(Data excerpts)
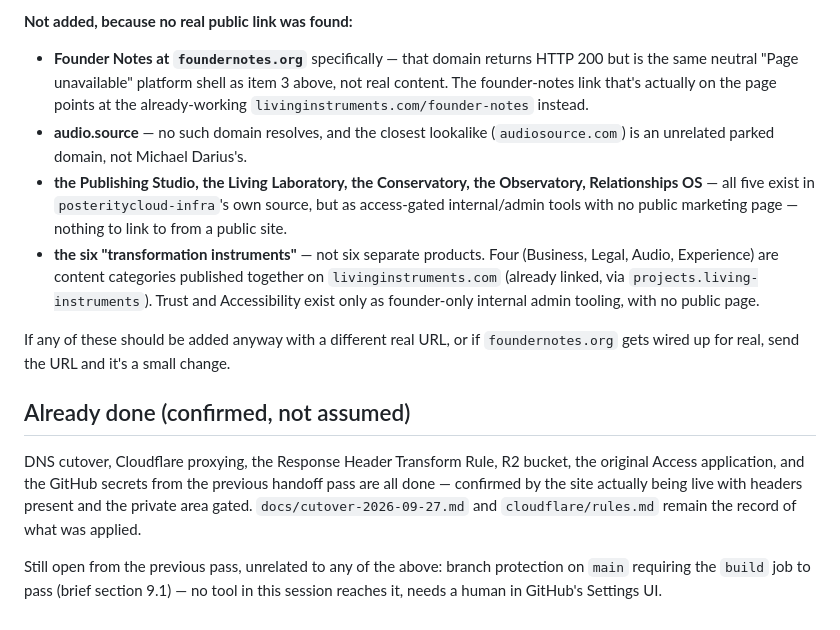
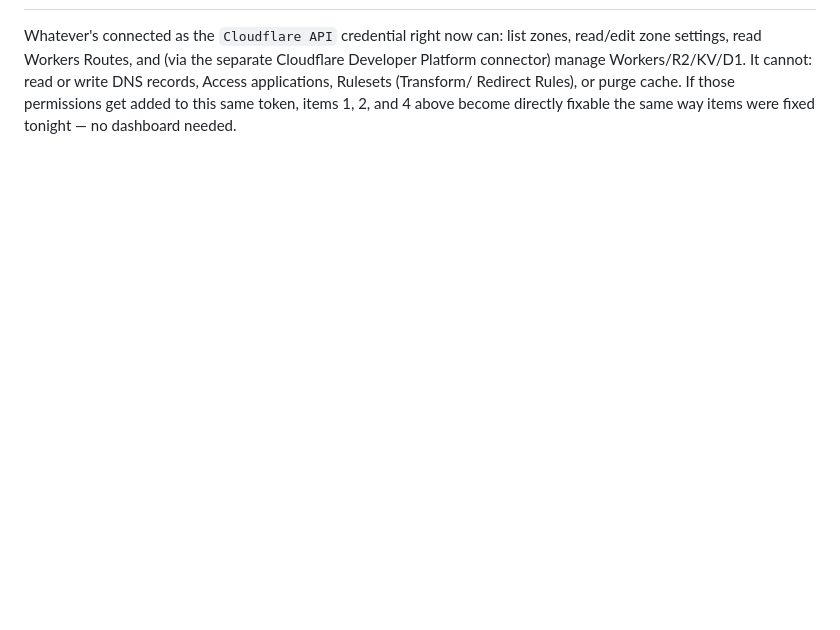
Before and after one commit to TodaysStep/darius-life, a Markdown page: docs/handoff-2026-09-27.md, the part around one of its changes. Drawn GitHub-style; blank space fills up the shorter version.

```diff
--- a/docs/handoff-2026-09-27.md
+++ b/docs/handoff-2026-09-27.md
@@ -99,34 +65,7 @@ calls "the Founding Ledger instrument").
-**Not added, because no real public link was found:**
-- **Founder Notes at `foundernotes.org`** specifically — that domain returns
-  HTTP 200 but is the same neutral "Page unavailable" platform shell as
-  item 3 above, not real content. The founder-notes link that's actually on
-  the page points at the already-working `livinginstruments.com/founder-notes`
-  instead.
-- **audio.source** — no such domain resolves, and the closest lookalike
-  (`audiosource.com`) is an unrelated parked domain, not Michael Darius's.
-- **the Publishing Studio, the Living Laboratory, the Conservatory, the
-  Observatory, Relationships OS** — all five exist in
-  `posteritycloud-infra`'s own source, but as access-gated internal/admin
-  tools with no public marketing page — nothing to link to from a public
-  site.
-- **the six "transformation instruments"** — not six separate products.
-  Four (Business, Legal, Audio, Experience) are content categories published
-  together on `livinginstruments.com` (already linked, via
-  `projects.living-instruments`). Trust and Accessibility exist only as
-  founder-only internal admin tooling, with no public page.
-
-If any of these should be added anyway with a different real URL, or if
-`foundernotes.org` gets wired up for real, send the URL and it's a small
-change.
-
-## Already done (confirmed, not assumed)
-
-DNS cutover, Cloudflare proxying, the Response Header Transform Rule, R2
-bucket, the original Access application, and the GitHub secrets from the
-previous handoff pass are all done — confirmed by the site actually being
-live with headers present and the private area gated. `docs/cutover-2026-09-27.md`
-and `cloudflare/rules.md` remain the record of what was applied.
-
-Still open from the previous pass, unrelated to any of the above: branch
-protection on `main` requiring the `build` job to pass (brief section 9.1) —
-no tool in this session reaches it, needs a human in GitHub's Settings UI.
+Whatever's connected as the `Cloudflare API` credential right now can: list
+zones, read/edit zone settings, read Workers Routes, and (via the separate
+Cloudflare Developer Platform connector) manage Workers/R2/KV/D1. It
+cannot: read or write DNS records, Access applications, Rulesets (Transform/
+Redirect Rules), or purge cache. If those permissions get added to this same
+token, items 1, 2, and 4 above become directly fixable the same way items
+were fixed tonight — no dashboard needed.
```
Also changed, not shown: other parts of docs/handoff-2026-09-27.md (+57 -91 lines), cloudflare/rules.md (+54 -35 lines).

[Task instructions]: Images stay out, but the rest of the records must be retyped exactly.

[Output]:
Before and after one commit to TodaysStep/darius-life, a Markdown page: docs/handoff-2026-09-27.md, the part around one of its changes. Drawn GitHub-style; blank space fills up the shorter version.

```diff
--- a/docs/handoff-2026-09-27.md
+++ b/docs/handoff-2026-09-27.md
@@ -99,34 +65,7 @@ calls "the Founding Ledger instrument").
-**Not added, because no real public link was found:**
-- **Founder Notes at `foundernotes.org`** specifically — that domain returns
-  HTTP 200 but is the same neutral "Page unavailable" platform shell as
-  item 3 above, not real content. The founder-notes link that's actually on
-  the page points at the already-working `livinginstruments.com/founder-notes`
-  instead.
-- **audio.source** — no such domain resolves, and the closest lookalike
-  (`audiosource.com`) is an unrelated parked domain, not Michael Darius's.
-- **the Publishing Studio, the Living Laboratory, the Conservatory, the
-  Observatory, Relationships OS** — all five exist in
-  `posteritycloud-infra`'s own source, but as access-gated internal/admin
-  tools with no public marketing page — nothing to link to from a public
-  site.
-- **the six "transformation instruments"** — not six separate products.
-  Four (Business, Legal, Audio, Experience) are content categories published
-  together on `livinginstruments.com` (already linked, via
-  `projects.living-instruments`). Trust and Accessibility exist only as
-  founder-only internal admin tooling, with no public page.
-
-If any of these should be added anyway with a different real URL, or if
-`foundernotes.org` gets wired up for real, send the URL and it's a small
-change.
-
-## Already done (confirmed, not assumed)
-
-DNS cutover, Cloudflare proxying, the Response Header Transform Rule, R2
-bucket, the original Access application, and the GitHub secrets from the
-previous handoff pass are all done — confirmed by the site actually being
-live with headers present and the private area gated. `docs/cutover-2026-09-27.md`
-and `cloudflare/rules.md` remain the record of what was applied.
-
-Still open from the previous pass, unrelated to any of the above: branch
-protection on `main` requiring the `build` job to pass (brief section 9.1) —
-no tool in this session reaches it, needs a human in GitHub's Settings UI.
+Whatever's connected as the `Cloudflare API` credential right now can: list
+zones, read/edit zone settings, read Workers Routes, and (via the separate
+Cloudflare Developer Platform connector) manage Workers/R2/KV/D1. It
+cannot: read or write DNS records, Access applications, Rulesets (Transform/
+Redirect Rules), or purge cache. If those permissions get added to this same
+token, items 1, 2, and 4 above become directly fixable the same way items
+were fixed tonight — no dashboard needed.
```
Also changed, not shown: other parts of docs/handoff-2026-09-27.md (+57 -91 lines), cloudflare/rules.md (+54 -35 lines).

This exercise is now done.